**WORK REQUEST**
Could you repeat every entry below word for word, leaving out the pictures?

**ENTRIES PROVIDED**
'''

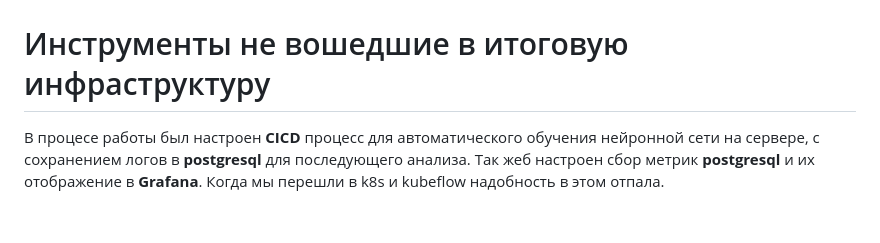
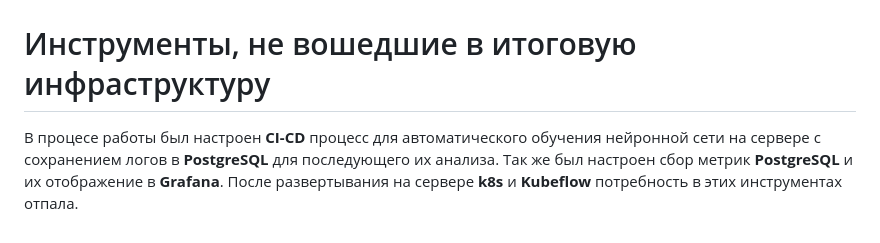
Before and after one commit to Team2RoboTech1TOrg/RoboTech-DO, a Markdown page: README.md, the part around the change. Drawn GitHub-style.

```diff
--- a/README.md
+++ b/README.md
@@ -42,5 +42,5 @@
 
 ![](https://github.com/Team2RoboTech1TOrg/RoboTech-DO/blob/main/images/Infrastructure.png)
 
-# Инструменты не вошедшие в итоговую инфраструктуру
-В процесе работы был настроен **CICD** процесс для автоматического обучения нейронной сети на сервере, с сохранением логов в **postgresql** для последующего анализа. Так жеб настроен сбор метрик **postgresql** и их отображение в  **Grafana**. Когда мы перешли в k8s и kubeflow надобность в этом отпала.
+# Инструменты, не вошедшие в итоговую инфраструктуру
+В процесе работы был настроен **CI-CD** процесс для автоматического обучения нейронной сети на сервере с сохранением логов в **PostgreSQL** для последующего их анализа. Так же был настроен сбор метрик **PostgreSQL** и их отображение в  **Grafana**. После развертывания на сервере **k8s** и **Kubeflow** потребность в этих инструментах отпала.
```
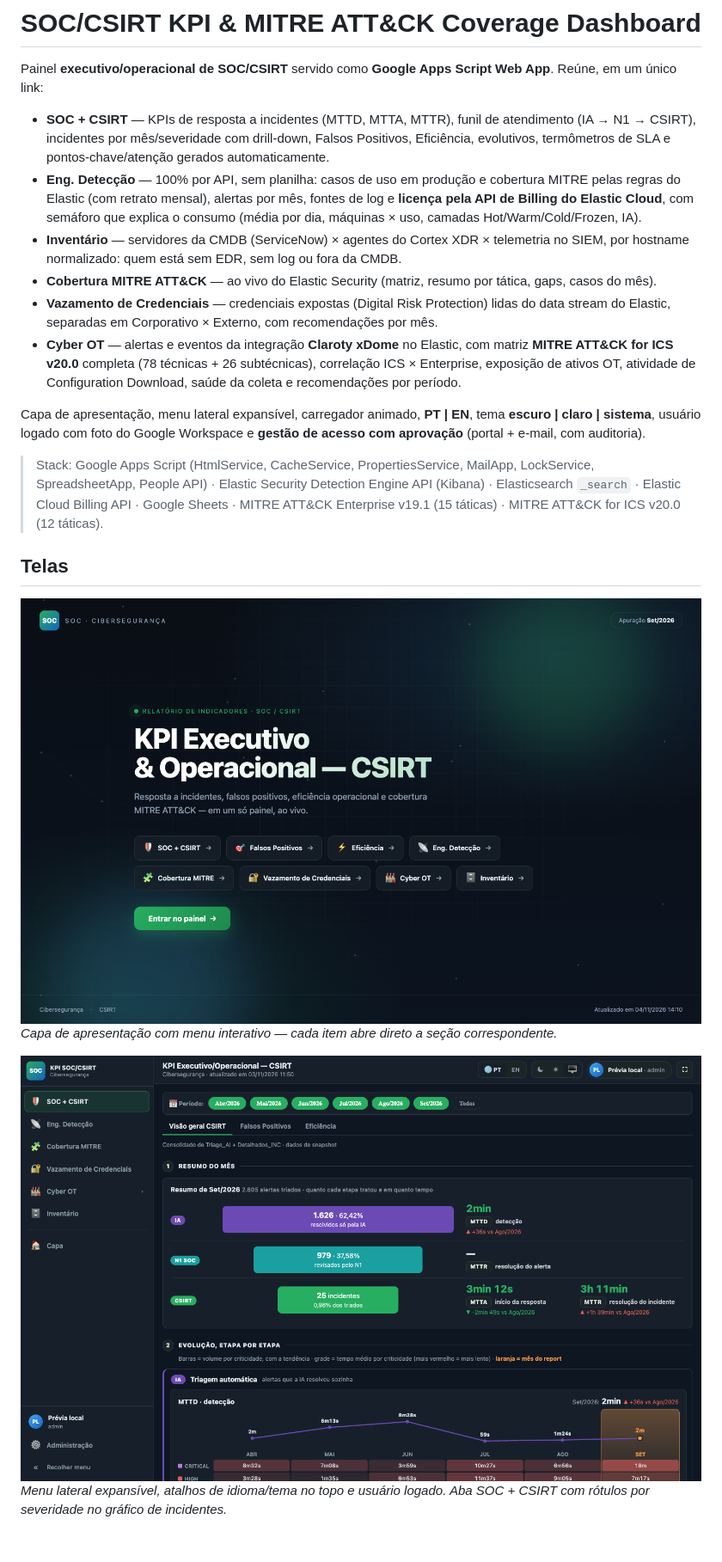
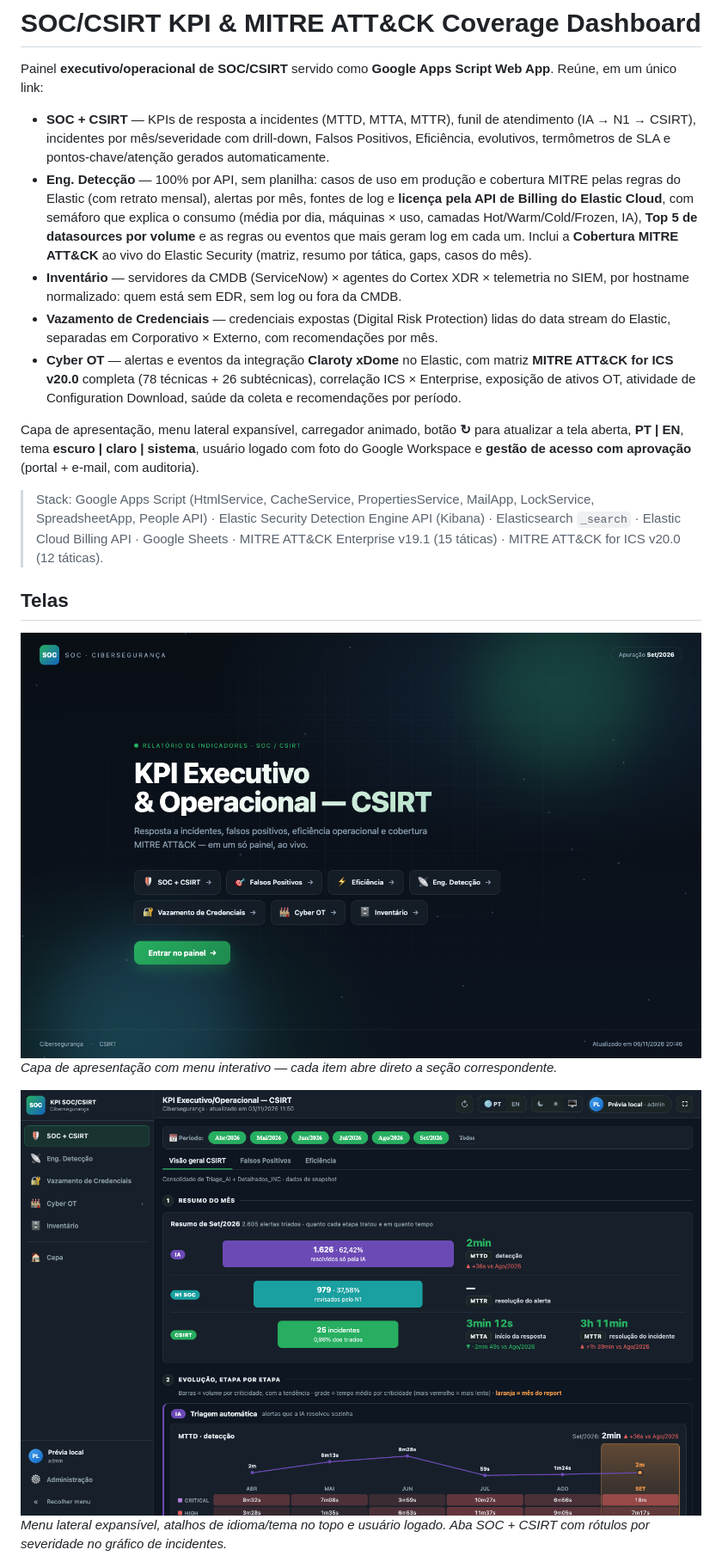
Before and after one commit to cfphilippson/soc-kpi-mitre-dashboard, a Markdown page: README.md, the part around one of its changes. Shown at 86% size. GitHub-like rendering; pictures changed too: docs/08_capa.png, docs/09_menu_lateral.png; blank space fills up the shorter version.

```diff
--- a/README.md
+++ b/README.md
@@ -3,13 +3,12 @@
 Painel **executivo/operacional de SOC/CSIRT** servido como **Google Apps Script Web App**. Reúne, em um único link:
 
 - **SOC + CSIRT** — KPIs de resposta a incidentes (MTTD, MTTA, MTTR), funil de atendimento (IA → N1 → CSIRT), incidentes por mês/severidade com drill-down, Falsos Positivos, Eficiência, evolutivos, termômetros de SLA e pontos-chave/atenção gerados automaticamente.
-- **Eng. Detecção** — 100% por API, sem planilha: casos de uso em produção e cobertura MITRE pelas regras do Elastic (com retrato mensal), alertas por mês, fontes de log e **licença pela API de Billing do Elastic Cloud**, com semáforo que explica o consumo (média por dia, máquinas × uso, camadas Hot/Warm/Cold/Frozen, IA).
+- **Eng. Detecção** — 100% por API, sem planilha: casos de uso em produção e cobertura MITRE pelas regras do Elastic (com retrato mensal), alertas por mês, fontes de log e **licença pela API de Billing do Elastic Cloud**, com semáforo que explica o consumo (média por dia, máquinas × uso, camadas Hot/Warm/Cold/Frozen, IA), **Top 5 de datasources por volume** e as regras ou eventos que mais geram log em cada um. Inclui a **Cobertura MITRE ATT&CK** ao vivo do Elastic Security (matriz, resumo por tática, gaps, casos do mês).
 - **Inventário** — servidores da CMDB (ServiceNow) × agentes do Cortex XDR × telemetria no SIEM, por hostname normalizado: quem está sem EDR, sem log ou fora da CMDB.
-- **Cobertura MITRE ATT&CK** — ao vivo do Elastic Security (matriz, resumo por tática, gaps, casos do mês).
 - **Vazamento de Credenciais** — credenciais expostas (Digital Risk Protection) lidas do data stream do Elastic, separadas em Corporativo × Externo, com recomendações por mês.
 - **Cyber OT** — alertas e eventos da integração **Claroty xDome** no Elastic, com matriz **MITRE ATT&CK for ICS v20.0** completa (78 técnicas + 26 subtécnicas), correlação ICS × Enterprise, exposição de ativos OT, atividade de Configuration Download, saúde da coleta e recomendações por período.
 
-Capa de apresentação, menu lateral expansível, carregador animado, **PT | EN**, tema **escuro | claro | sistema**, usuário logado com foto do Google Workspace e **gestão de acesso com aprovação** (portal + e-mail, com auditoria).
+Capa de apresentação, menu lateral expansível, carregador animado, botão **↻** para atualizar a tela aberta, **PT | EN**, tema **escuro | claro | sistema**, usuário logado com foto do Google Workspace e **gestão de acesso com aprovação** (portal + e-mail, com auditoria).
 
 > Stack: Google Apps Script (HtmlService, CacheService, PropertiesService, MailApp, LockService, SpreadsheetApp, People API) · Elastic Security Detection Engine API (Kibana) · Elasticsearch `_search` · Elastic Cloud Billing API · Google Sheets · MITRE ATT&CK Enterprise v19.1 (15 táticas) · MITRE ATT&CK for ICS v20.0 (12 táticas).
 
```
Also changed, not shown: other parts of README.md (+19 -8 lines), docs/17_eng_deteccao.png, docs/18_semaforo_licenca.png, docs/19_inventario.png, docs/20_top5_eventos.png (added), 2 other files.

'''

**RESULT**
Before and after one commit to Team2RoboTech1TOrg/RoboTech-DO, a Markdown page: README.md, the part around the change. Drawn GitHub-style.

```diff
--- a/README.md
+++ b/README.md
@@ -42,5 +42,5 @@
 
 ![](https://github.com/Team2RoboTech1TOrg/RoboTech-DO/blob/main/images/Infrastructure.png)
 
-# Инструменты не вошедшие в итоговую инфраструктуру
-В процесе работы был настроен **CICD** процесс для автоматического обучения нейронной сети на сервере, с сохранением логов в **postgresql** для последующего анализа. Так жеб настроен сбор метрик **postgresql** и их отображение в  **Grafana**. Когда мы перешли в k8s и kubeflow надобность в этом отпала.
+# Инструменты, не вошедшие в итоговую инфраструктуру
+В процесе работы был настроен **CI-CD** процесс для автоматического обучения нейронной сети на сервере с сохранением логов в **PostgreSQL** для последующего их анализа. Так же был настроен сбор метрик **PostgreSQL** и их отображение в  **Grafana**. После развертывания на сервере **k8s** и **Kubeflow** потребность в этих инструментах отпала.
```
Before and after one commit to cfphilippson/soc-kpi-mitre-dashboard, a Markdown page: README.md, the part around one of its changes. Shown at 86% size. GitHub-like rendering; pictures changed too: docs/08_capa.png, docs/09_menu_lateral.png; blank space fills up the shorter version.

```diff
--- a/README.md
+++ b/README.md
@@ -3,13 +3,12 @@
 Painel **executivo/operacional de SOC/CSIRT** servido como **Google Apps Script Web App**. Reúne, em um único link:
 
 - **SOC + CSIRT** — KPIs de resposta a incidentes (MTTD, MTTA, MTTR), funil de atendimento (IA → N1 → CSIRT), incidentes por mês/severidade com drill-down, Falsos Positivos, Eficiência, evolutivos, termômetros de SLA e pontos-chave/atenção gerados automaticamente.
-- **Eng. Detecção** — 100% por API, sem planilha: casos de uso em produção e cobertura MITRE pelas regras do Elastic (com retrato mensal), alertas por mês, fontes de log e **licença pela API de Billing do Elastic Cloud**, com semáforo que explica o consumo (média por dia, máquinas × uso, camadas Hot/Warm/Cold/Frozen, IA).
+- **Eng. Detecção** — 100% por API, sem planilha: casos de uso em produção e cobertura MITRE pelas regras do Elastic (com retrato mensal), alertas por mês, fontes de log e **licença pela API de Billing do Elastic Cloud**, com semáforo que explica o consumo (média por dia, máquinas × uso, camadas Hot/Warm/Cold/Frozen, IA), **Top 5 de datasources por volume** e as regras ou eventos que mais geram log em cada um. Inclui a **Cobertura MITRE ATT&CK** ao vivo do Elastic Security (matriz, resumo por tática, gaps, casos do mês).
 - **Inventário** — servidores da CMDB (ServiceNow) × agentes do Cortex XDR × telemetria no SIEM, por hostname normalizado: quem está sem EDR, sem log ou fora da CMDB.
-- **Cobertura MITRE ATT&CK** — ao vivo do Elastic Security (matriz, resumo por tática, gaps, casos do mês).
 - **Vazamento de Credenciais** — credenciais expostas (Digital Risk Protection) lidas do data stream do Elastic, separadas em Corporativo × Externo, com recomendações por mês.
 - **Cyber OT** — alertas e eventos da integração **Claroty xDome** no Elastic, com matriz **MITRE ATT&CK for ICS v20.0** completa (78 técnicas + 26 subtécnicas), correlação ICS × Enterprise, exposição de ativos OT, atividade de Configuration Download, saúde da coleta e recomendações por período.
 
-Capa de apresentação, menu lateral expansível, carregador animado, **PT | EN**, tema **escuro | claro | sistema**, usuário logado com foto do Google Workspace e **gestão de acesso com aprovação** (portal + e-mail, com auditoria).
+Capa de apresentação, menu lateral expansível, carregador animado, botão **↻** para atualizar a tela aberta, **PT | EN**, tema **escuro | claro | sistema**, usuário logado com foto do Google Workspace e **gestão de acesso com aprovação** (portal + e-mail, com auditoria).
 
 > Stack: Google Apps Script (HtmlService, CacheService, PropertiesService, MailApp, LockService, SpreadsheetApp, People API) · Elastic Security Detection Engine API (Kibana) · Elasticsearch `_search` · Elastic Cloud Billing API · Google Sheets · MITRE ATT&CK Enterprise v19.1 (15 táticas) · MITRE ATT&CK for ICS v20.0 (12 táticas).
 
```
Also changed, not shown: other parts of README.md (+19 -8 lines), docs/17_eng_deteccao.png, docs/18_semaforo_licenca.png, docs/19_inventario.png, docs/20_top5_eventos.png (added), 2 other files.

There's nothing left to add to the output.